Patrobus atrorufus (Stroem, 1768)

Description: A small (7.5-10mm) brownish or piceous-black ground beetle. Rare and very local in Ireland in wooded fens or peaty upland woods.
 

World Distribution: A Eurosiberian Boreo-temperate species (54) distributed from southern and eastern Fennoscandia south to northern France and north Italy and eastwards to west Siberia. Introduced to North America.
 

Irish Status: Widely distributed in southern Britain but much rarer in the north (Luff, 1998). Unaccountably rare in Ireland.
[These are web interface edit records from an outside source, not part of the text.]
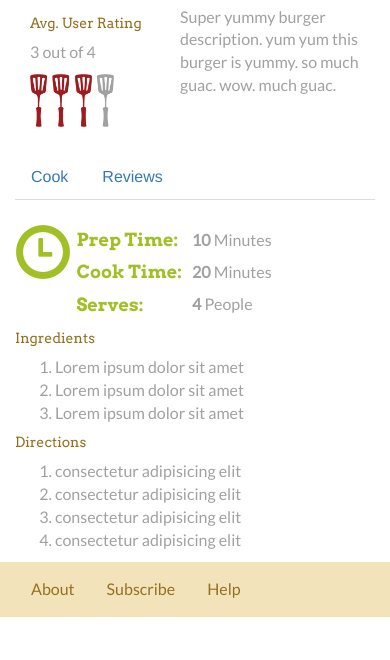
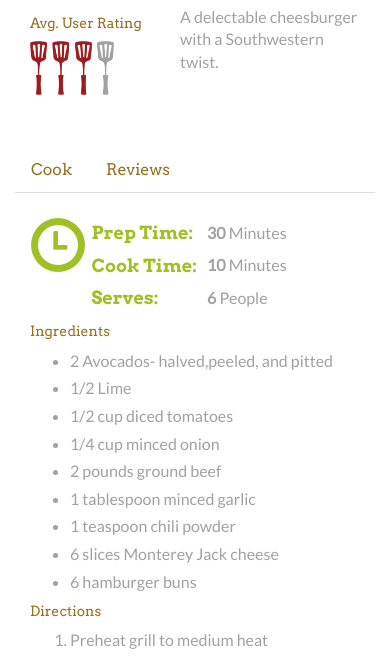
Before and after one commit to fzero93/burgerboss, a plain HTML site: page root/burger.html in a window 390 px wide. Shown: the part 438-1098 px from the top of the page. Before the commit the page ends 1055 px from the top, so only its background shows below. Drawn offline with nearby package versions, Linux system fonts and the light colour scheme.

Commit message:
gh-pages and css updates

```diff
--- a/root/burger.html
+++ b/root/burger.html
@@ -59,13 +59,13 @@
             <!--Rating System-->
             <div class="rating col-xs-5">
                 <h5>Avg. User Rating</h5>
-                <p>3 <span>out of</span> 4</p>
+                <p class="hidden-xs">3 <span>out of</span> 4</p>
                 <img src="images/3star.png" alt="3 out of 4">
             </div>
             <!--Close Rating System-->
 
             <div class="description col-xs-7">
-                <p>Super yummy burger description. yum yum this burger is yummy. so much guac. wow. much guac.</p>
+                <p>A delectable cheesburger with a Southwestern twist.</p>
             </div>
 
             <!--Cook/Review Toggle-->
@@ -75,7 +75,7 @@
                 <li><a data-toggle="tab" href="#reviews">Reviews</a></li>
             </ul>
 
-            <div class="tab-content">
+            <div class="tab-content col-xs-12">
                 <div id="cook" class="tab-pane fade in active">
                     <div id="prep">
                         <span class="glyphicon glyphicon-time"></span>
@@ -84,7 +84,7 @@
                                 <td>
                                     <h4>Prep Time:</h4></td>
                                 <td>
-                                    <p><b>10</b> Minutes</p>
+                                    <p><b>30</b> Minutes</p>
                                 </td>
                             </tr>
 
@@ -92,7 +92,7 @@
                                 <td>
                                     <h4>Cook Time:</h4></td>
                                 <td>
-                                    <p><b>20</b> Minutes</p>
+                                    <p><b>10</b> Minutes</p>
                                 </td>
                             </tr>
 
@@ -100,24 +100,30 @@
                                 <td>
                                     <h4>Serves:</h4></td>
                                 <td>
-                                    <p><b>4</b> People</p>
+                                    <p><b>6</b> People</p>
                                 </td>
                             </tr>
                         </table>
                     </div>
                     <h5>Ingredients</h5>
-                    <ol>
-                        <li>Lorem ipsum dolor sit amet</li>
-                        <li>Lorem ipsum dolor sit amet</li>
-                        <li>Lorem ipsum dolor sit amet</li>
-                    </ol>
+                    <ul>
+                        <li>2 Avocados- halved,peeled, and pitted</li>
+                        <li>1/2 Lime</li>
+                        <li>1/2 cup diced tomatoes</li>
+                        <li>1/4 cup minced onion</li>
+                        <li>2 pounds ground beef</li>
+                        <li>1 tablespoon minced garlic</li>
+                        <li>1 teaspoon chili powder</li>
+                        <li>6 slices Monterey Jack cheese</li>
+                        <li>6 hamburger buns</li>
+                    </ul>
 
                     <h5>Directions</h5>
                     <ol>
-                        <li>consectetur adipisicing elit</li>
-                        <li>consectetur adipisicing elit</li>
-                        <li>consectetur adipisicing elit</li>
-                        <li>consectetur adipisicing elit</li>
+                        <li>Preheat grill to medium heat</li>
+                        <li>To make the guacamole, mash the avocado in a medium bowl with the juice of half a lime, tomatoes, 1/4 cup onion, and 1 1/2 teaspoons of minced garlic; season to taste with salt, and set aside.</li>
+                        <li>In a large bowl, mix together beef, the juice of half a lime, 1 tablespoon garlic, chili powder, 1/2 cup diced onion, and cilantro. Form the meat into 6 patties.</li>
+                        <li>Cook the burgers to desired doneness on the preheated grill. Add a slice of cheese to each burger during the last minute of cooking. Serve on toasted buns with a dollop of guacamole.</li>
                     </ol>
 
                 </div>
@@ -138,7 +144,7 @@
                     <img src="images/3star.png" alt="rating">
                     <p> lorem ipsum dolor sit amet cosectetur adipisicing elit upsum lor sit demour cas toruin</p>
 
-                    <div class="more">More Recipes</div>
+                    <button class="more col-xs-5 col-xs-offset-4">More Recipes</button>
                 </div>
             </div>
         </div>
--- a/root/css/styles.css
+++ b/root/css/styles.css
@@ -5,10 +5,14 @@ body {
 
 ul {
     padding-left: 0;
+    font-family: 'Lato';
+    color: #a1a1a1;
+    padding-left: 40px;
 }
 
 li {
     list-style: none;
+    margin-bottom: 0.3em;
 }
 
 ol {
@@ -168,6 +172,20 @@ h5 {
 
 /*Begin Burger Page Styling*/
 
+.nav-tabs a {
+    font-family: 'Arvo';
+    color: #95701f;
+}
+
+#cook {
+    margin-left: auto;
+    width: 100%;
+}
+
+#cook ul li {
+    list-style-type: disc;
+}
+
 #cook span {
     font-size: 3.5em;
     color: #a1c026;
@@ -186,7 +204,7 @@ h5 {
 }
 
 .description {
-    margin-bottom: 3em;
+    margin-bottom: 4em;
 }
 
 table {
@@ -199,7 +217,8 @@ td p {
     padding: 0.3em;
 }
 
-input[type=text] {
+#reviews input[type=text] {
+    margin-top: 1em;
     width: 100%;
     height: 6em;
 }
@@ -238,11 +257,13 @@ input[type=reset] {
 .recipe {
     padding: 0.6em;
     border: 1px solid #a1a1a1;
-    width: 40%;
     height: 25em;
     float: left;
-    margin-right: 10%;
     margin-bottom: 5%;
+}
+
+.recipe img:nth-child(2) {
+    width: 70%;
 }
 
 
@@ -255,7 +276,8 @@ input[type=reset] {
     font-family: 'Arvo';
     color: #ffffff;
     background-color: #a1c026;
-    margin: 2em auto;
+    margin-top: 2em;
+    margin-bottom: 2em;
 }
 
 #featured a {
```
Also changed, not shown: root/recipes.html (+5 -33 lines).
Widespread peaty conditions in the mid Postglacial may have favoured P. assimilis which occurred at lower altitudes than it does today (Anderson, 1989). Early Irish records are generally uncertain due to confusion with P. assimilis and although Johnson & Halbert (1902) quote a number of upland sites in Donegal, Antrim, Down, Dublin and Kerry, these probably relate to assimilis rather than atrorufus. The only definite records we have are for a wooded (deciduous) fen at Edenderry west of Belfast (Speight et al., 1983), and for a Sitka spruce plantation at Springwell in Londonderry (Day & Carthy, 1988).
 

Ecology: In lowland northern Europe, this species is often recorded by pitfall-trapping of arable areas (Tolonen, 1995). It is primarily a species of humid forest ecotopes, at least in Fennoscandia (Lindroth, 1985). However it is regarded as cold-preferent in central Europe where it inhabits subalpine woods and heath in places where P. assimilis is absent (Marggi, 1992). In some northern or upland habitats there is an implied overlap in habitat preferences with P. assimilis and possibly a degree of competition. The two do not appear to occur together in Fennoscandia, although Houston & Luff (1983) suggest a degree of co-existence in some British habitats.